Pick out four to six lines of your favorite rap or hip-hop song. Practice ‚rapping‘ them just like the interpreter does. Think about which words and syllables take the most prominence in pronunciation. Which words are those?
Like music, languages have their own rhythms. What do you know about the rhythm of English?
Try the sentences below. Read them silently, then aloud before listening to the recording.
The box is big.
The package is big.
The package is heavy.
The packages are heavy.
The packages are heaviest.
The packages are the heaviest.
Now listen. Although these sentences range from just four to nine syllables, they take nearly the same amount of time to say in English.
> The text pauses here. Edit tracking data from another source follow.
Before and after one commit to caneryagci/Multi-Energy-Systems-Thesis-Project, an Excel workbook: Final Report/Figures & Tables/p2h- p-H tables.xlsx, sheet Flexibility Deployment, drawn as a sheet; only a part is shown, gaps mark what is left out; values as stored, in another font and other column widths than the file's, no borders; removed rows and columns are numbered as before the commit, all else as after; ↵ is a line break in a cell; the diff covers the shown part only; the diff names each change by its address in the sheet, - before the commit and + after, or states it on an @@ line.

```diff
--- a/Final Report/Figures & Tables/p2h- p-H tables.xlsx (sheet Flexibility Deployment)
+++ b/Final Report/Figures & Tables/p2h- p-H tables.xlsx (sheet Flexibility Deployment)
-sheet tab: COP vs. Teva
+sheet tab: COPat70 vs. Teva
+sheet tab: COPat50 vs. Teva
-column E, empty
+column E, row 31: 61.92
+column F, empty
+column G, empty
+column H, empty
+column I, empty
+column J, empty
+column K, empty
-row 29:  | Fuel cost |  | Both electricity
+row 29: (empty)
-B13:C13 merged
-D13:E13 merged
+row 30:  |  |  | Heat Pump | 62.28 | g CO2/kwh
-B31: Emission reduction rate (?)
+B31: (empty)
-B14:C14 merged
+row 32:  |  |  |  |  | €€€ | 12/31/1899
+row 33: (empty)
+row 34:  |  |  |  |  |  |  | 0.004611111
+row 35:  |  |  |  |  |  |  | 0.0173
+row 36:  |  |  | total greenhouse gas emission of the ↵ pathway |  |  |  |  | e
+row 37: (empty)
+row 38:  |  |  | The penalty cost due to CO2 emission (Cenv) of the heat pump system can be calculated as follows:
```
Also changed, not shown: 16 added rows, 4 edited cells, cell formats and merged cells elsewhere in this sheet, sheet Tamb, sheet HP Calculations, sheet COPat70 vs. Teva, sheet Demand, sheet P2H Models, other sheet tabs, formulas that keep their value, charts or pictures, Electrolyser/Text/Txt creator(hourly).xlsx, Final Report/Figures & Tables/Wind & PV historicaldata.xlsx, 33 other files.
As you can see from the boldface type, each has only two stressed syllables, and all the others are pronounced quickly and weakly. This is because English is a stress-timed language. This means that only stressed words determine the length of time any utterance takes, and all the others get squished into the brief moments in between. This is very different from most Romance languages, for example, which tend to be syllable-timed, meaning they have a much more regular rhythm.
So, what kinds of words are stressed? Have a look again at the sentences above, where the stressed syllables are highlighted. The words in English which carry stress are of two kinds. First, content words, i.e. words that convey the main meaning of a sentence, are the ones that bear stress. Thus, you will find that nouns, main (not auxiliary) verbs and sometimes important modifiers tend to be the most prominent words in an utterance. In addition, of course, it is possible that a speaker may stress a particular word even if it falls into the category of auxiliaries or determiners, in order to emphasize a point. Imagine this:
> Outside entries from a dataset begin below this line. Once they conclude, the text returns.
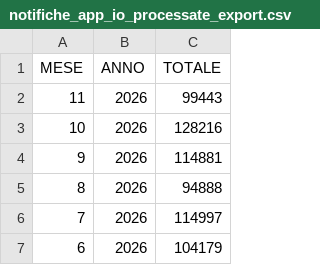
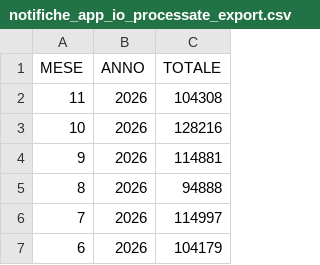
Before and after one commit to italia/anpr-opendata, a CSV file: data/notifiche_app_io_processate_export.csv, drawn as a sheet; only a part is shown.

Commit message:
Update data 26-11-2026 10:54:06.648

```diff
--- a/data/notifiche_app_io_processate_export.csv
+++ b/data/notifiche_app_io_processate_export.csv
@@ -1,3 +1,3 @@
 MESE,ANNO,TOTALE
-11,2026,99443
+11,2026,104308
 10,2026,128216
```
The packages are the heaviest.
What is the speaker trying to convey? She wants the listener to pay close attention to the determiner the, thus drawing the ear to a specific distinction or an emotional reaction.
So, what happens to the sounds in unstressed syllables? The first sounds to attend to are the vowels. If you listen again, you will hear that the unstressed syllables all tend to have one of just two possible vowels: /ə/ or sometimes /
I/. Those are the vowels which are most central und unstressed. These unstressed syllables are already present in longer polysyllabic words. Have a look at these words, then listen, and see if you can identify the weak syllables where the schwa /ə/ occurs.
In sentences, it can go even further than that. In the sentence
Have some fun.
The vowel in some — already an /ə/ — is shortened even more, or even eliminated altogether, or elided. In
It’s as good as gold.
the vowels in the highlighted words are reduced, that is, changed from the stronger, longer /æ/ to the short, weak middle vowel /ə/. Even consonants are affected by reduction in unstressed syllables:
I need one of you.
Here the /v/ is even elided, creating a very common syllable in spoken English: /ə/ for of.
Here are some of the most common unstressed words in English, complete with their pronunciation in their independent full form, several possible reductions, and an example or two. You can hear the pronunciation as you watch the video above.
|can||kæn>kən>kᵻn/ kn||I can do it, can you?|
|and||ænd>ən||apples and oranges|
|have||hæv>əv||They have none.|
|hæv>əv>ə||She would have done it.|
|to||tu>tə / ɾə||Let’s go to the mall.|
The main thing to be aware of in thinking of English speech rhythm is thus unstress. As many other languages are not stress-timed, this is something that will be challenging for non-native speakers both as they attempt to understand (particularly fast) spoken English, and as they seek to sound more intelligible to native speakers or even native-like. Research has found that the rhythm of the language produced is more likely to create comprehension problems among speakers than mispronounced phonemes, so this is a point worth spending some time on.
Do you feel now like you have a better grasp of the rhythm of the English language, and how it might affect you as both a listener and a speaker? You can check with a few exercises here, and keep an eye out for new, more practical ones as well.